(Collected data entries)
⁂
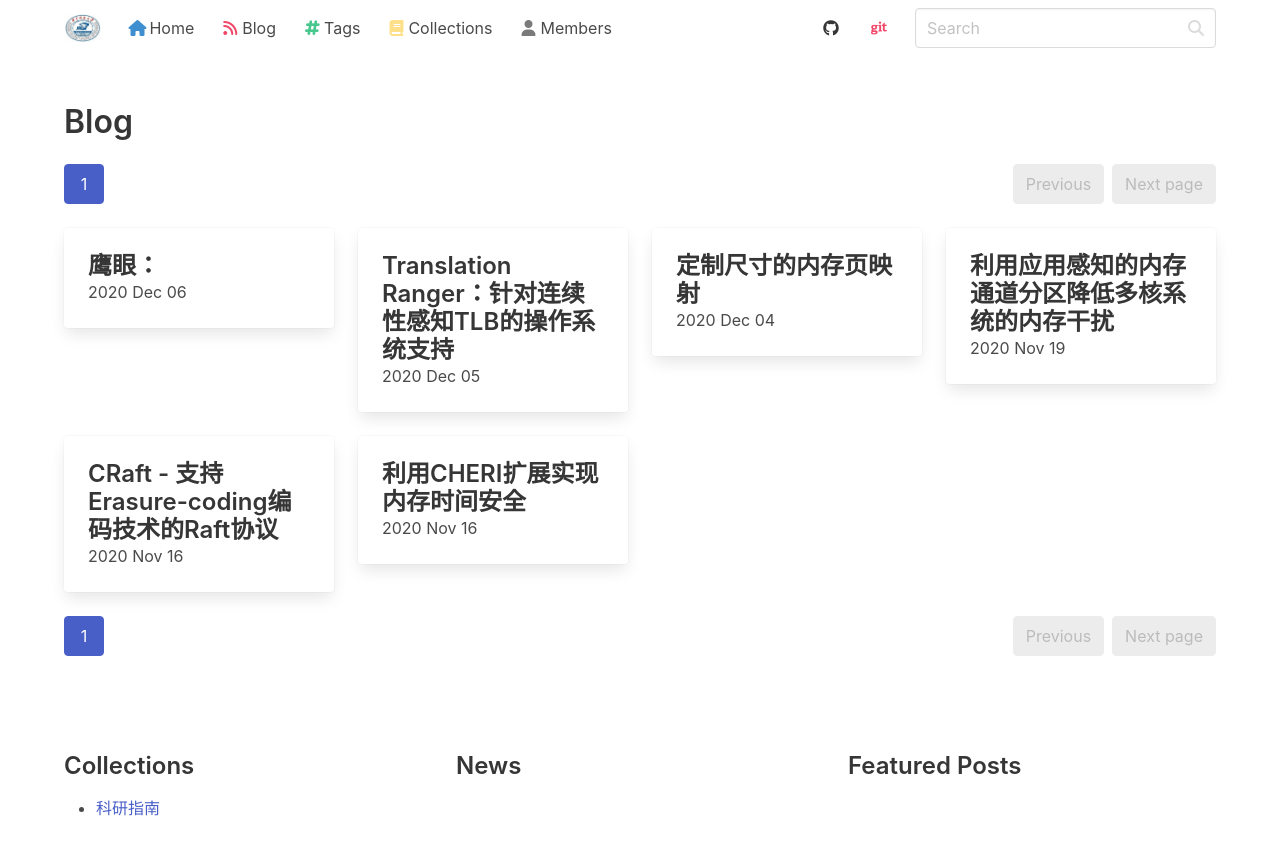
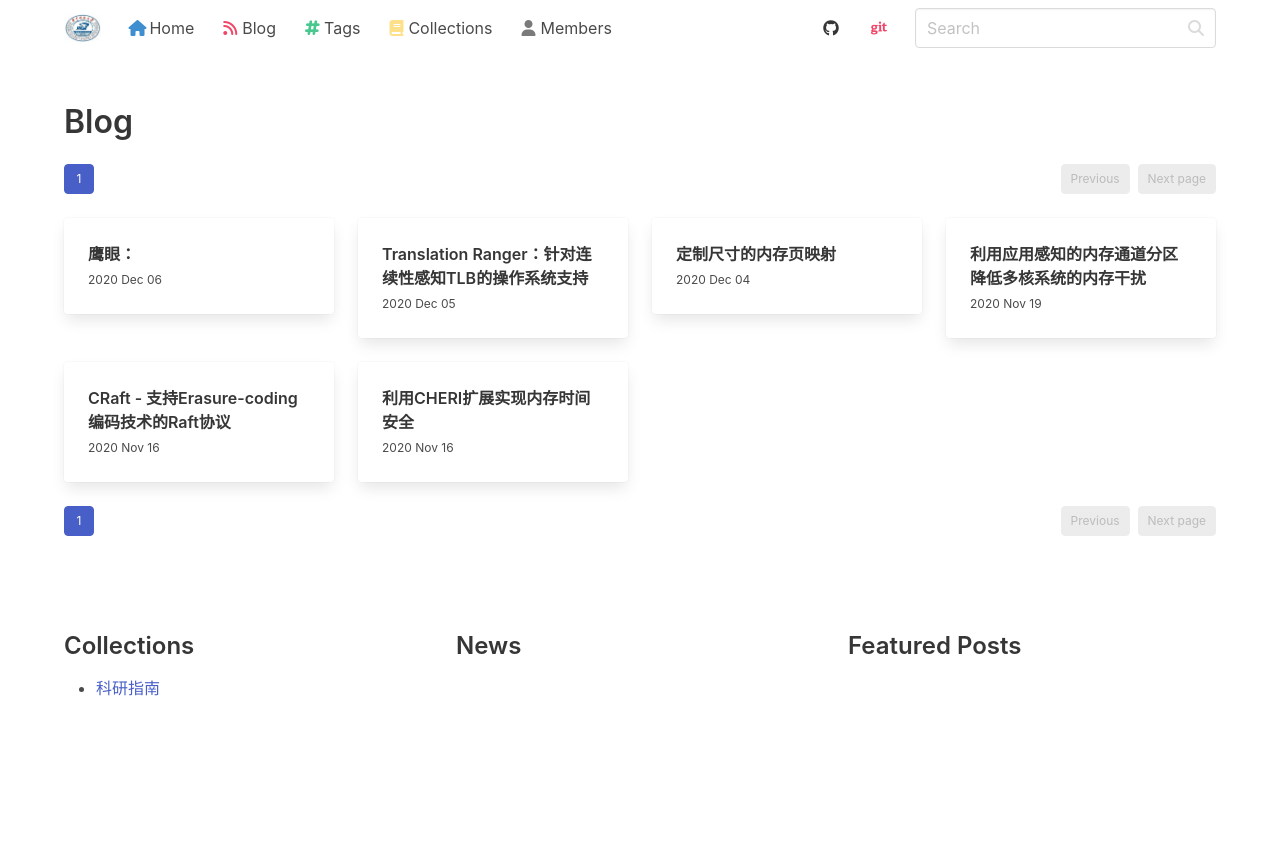
Before and after one commit to haslaboratory/haslaboratory.github.io, a Jekyll site: the page built from blog/index.html, in a window 1280 px wide. Shown: the top 855 px of the page. Built offline with Jekyll 4.4.1, drawn with Linux system fonts in a browser that asks for light colours; nearby versions of some CDN libraries; library files that are not in the unit come from our copies; the list of posts is cut into pages by our own code.

Commit message:
update post cards

```diff
--- a/_includes/bulma_pagination.html
+++ b/_includes/bulma_pagination.html
@@ -1,4 +1,4 @@
-<nav class="pagination is-left">
+<nav class="pagination is-small is-left">
     {% if include.paginator.previous_page %}
     <a class="pagination-previous" href="{{ include.paginator.previous_page_path }}">Previous</a>
     {% else %}
--- a/_includes/bulma_post_card.html
+++ b/_includes/bulma_post_card.html
@@ -8,12 +8,11 @@
     {% endif %}
     <div class="card-content">
         <div class="content">
-            <a class="title is-4" href="{{ include.post.url }}">
+            <a class="title is-6" href="{{ include.post.url }}">
                 {{ include.post.title }}
             </a>
-            <!--{{ include.post.excerpt }}-->
             <p>
-                <time>{{ include.post.date | date: '%Y %b %d' }}</time>
+                <time class="is-size-7">{{ include.post.date | date: '%Y %b %d' }}</time>
             </p>
         </div>
     </div>
```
⁂
Goal of the exercise
Every line above that holds the word "html" is to be found and copied.

Result for this task
Before and after one commit to haslaboratory/haslaboratory.github.io, a Jekyll site: the page built from blog/index.html, in a window 1280 px wide. Shown: the top 855 px of the page. Built offline with Jekyll 4.4.1, drawn with Linux system fonts in a browser that asks for light colours; nearby versions of some CDN libraries; library files that are not in the unit come from our copies; the list of posts is cut into pages by our own code.
--- a/_includes/bulma_pagination.html
+++ b/_includes/bulma_pagination.html
--- a/_includes/bulma_post_card.html
+++ b/_includes/bulma_post_card.html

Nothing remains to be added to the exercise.